Another epidemic occurred last year, this time without other diseases emerging to mask its effects, she says.

"It became apparent that there were losses, and that's when this became more of a front-burner issue than a back-burner issue," Hollingsworth says.

In 2008, crop loss was observed by growers from as far north in Minnesota as Roseau County down 200 miles along the Red River Valley and into the Fergus Falls, Minn., area. It did not, however, reach farther south into the Morris area as it did in 2005.

In the field

Bacterial leaf stripe is hard to see and hard to recognize, Hollingsworth says. Symptoms generally appear during the heading growth stage.
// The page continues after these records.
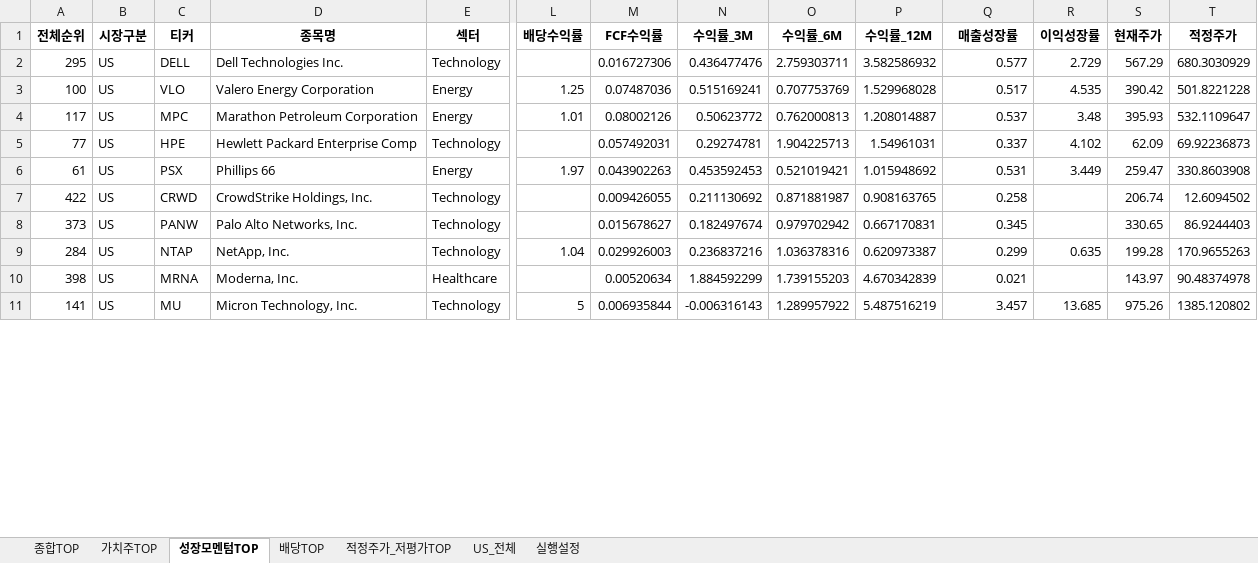
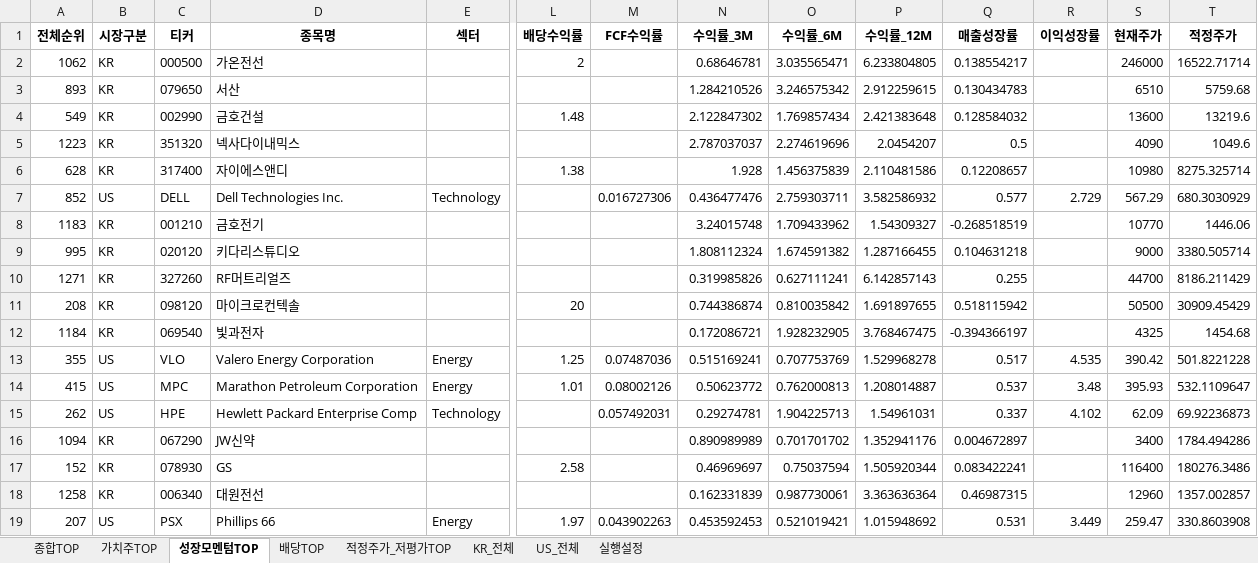
Before and after one commit to cskono1csm/stock-scanner, an Excel workbook: docs/reports/latest.xlsx, sheet 성장모멘텀TOP, drawn as a sheet; only a part is shown, gaps mark what is left out; values as stored, in another font and other column widths than the file's, no borders; removed rows and columns are numbered as before the commit, all else as after; rows hold the shown columns only; the diff covers the shown part only; the diff names each change by its address in the sheet, - before the commit and + after, or states it on an @@ line.

```diff
--- a/docs/reports/latest.xlsx (sheet 성장모멘텀TOP)
+++ b/docs/reports/latest.xlsx (sheet 성장모멘텀TOP)
+sheet tab: KR_전체
+row 2: 1062 | KR | 000500 | 가온전선 |  | 2 |  | 0.68646781 | 3.035565471 | 6.233804805 | 0.138554217 |  | 246000 | 16522.71714
+row 3: 893 | KR | 079650 | 서산 |  |  |  | 1.284210526 | 3.246575342 | 2.912259615 | 0.130434783 |  | 6510 | 5759.68
+row 4: 549 | KR | 002990 | 금호건설 |  | 1.48 |  | 2.122847302 | 1.769857434 | 2.421383648 | 0.128584032 |  | 13600 | 13219.6
+row 5: 1223 | KR | 351320 | 넥사다이내믹스 |  |  |  | 2.787037037 | 2.274619696 | 2.0454207 | 0.5 |  | 4090 | 1049.6
+row 6: 628 | KR | 317400 | 자이에스앤디 |  | 1.38 |  | 1.928 | 1.456375839 | 2.110481586 | 0.12208657 |  | 10980 | 8275.325714
-A7 (전체순위): 295
+A7 (전체순위): 852
+row 8: 1183 | KR | 001210 | 금호전기 |  |  |  | 3.24015748 | 1.709433962 | 1.54309327 | -0.268518519 |  | 10770 | 1446.06
+row 9: 995 | KR | 020120 | 키다리스튜디오 |  |  |  | 1.808112324 | 1.674591382 | 1.287166455 | 0.104631218 |  | 9000 | 3380.505714
+row 10: 1271 | KR | 327260 | RF머트리얼즈 |  |  |  | 0.319985826 | 0.627111241 | 6.142857143 | 0.255 |  | 44700 | 8186.211429
+row 11: 208 | KR | 098120 | 마이크로컨텍솔 |  | 20 |  | 0.744386874 | 0.810035842 | 1.691897655 | 0.518115942 |  | 50500 | 30909.45429
+row 12: 1184 | KR | 069540 | 빛과전자 |  |  |  | 0.172086721 | 1.928232905 | 3.768467475 | -0.394366197 |  | 4325 | 1454.68
-A13 (전체순위): 100
+A13 (전체순위): 355
-P13 (수익률_12M): 1.529968028
+P13 (수익률_12M): 1.529968278
-A14 (전체순위): 117
+A14 (전체순위): 415
-A15 (전체순위): 77
+A15 (전체순위): 262
+row 16: 1094 | KR | 067290 | JW신약 |  |  |  | 0.890989989 | 0.701701702 | 1.352941176 | 0.004672897 |  | 3400 | 1784.494286
+row 17: 152 | KR | 078930 | GS |  | 2.58 |  | 0.46969697 | 0.75037594 | 1.505920344 | 0.083422241 |  | 116400 | 180276.3486
+row 18: 1258 | KR | 006340 | 대원전선 |  |  |  | 0.162331839 | 0.987730061 | 3.363636364 | 0.46987315 |  | 12960 | 1357.002857
-A19 (전체순위): 61
+A19 (전체순위): 207
-row 7: 422 | US | CRWD | CrowdStrike Holdings, Inc. | Technology |  | 0.009426055 | 0.211130692 | 0.871881987 | 0.908163765 | 0.258 |  | 206.74 | 12.6094502
-row 8: 373 | US | PANW | Palo Alto Networks, Inc. | Technology |  | 0.015678627 | 0.182497674 | 0.979702942 | 0.667170831 | 0.345 |  | 330.65 | 86.9244403
-row 9: 284 | US | NTAP | NetApp, Inc. | Technology | 1.04 | 0.029926003 | 0.236837216 | 1.036378316 | 0.620973387 | 0.299 | 0.635 | 199.28 | 170.9655263
-row 10: 398 | US | MRNA | Moderna, Inc. | Healthcare |  | 0.00520634 | 1.884592299 | 1.739155203 | 4.670342839 | 0.021 |  | 143.97 | 90.48374978
-row 11: 141 | US | MU | Micron Technology, Inc. | Technology | 5 | 0.006935844 | -0.006316143 | 1.289957922 | 5.487516219 | 3.457 | 13.685 | 975.26 | 1385.120802
```
Also changed, not shown: 12 added rows and 20 removed rows elsewhere in this sheet, sheet 종합TOP, sheet 적정주가_저평가TOP, sheet 배당TOP, sheet 가치주TOP, sheet US_전체, sheet 실행설정, 1 other file.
"It starts out as a water-soaked strip that's delimited by the veins," she says. "As the severity increases and the disease develops, it turns into a blotch, so now you have water-soaked leaves when there's dew on them. They look water-soaked."

When the leaf dries, it has a glazing on the surface that looks like glazing on a doughnut, she says.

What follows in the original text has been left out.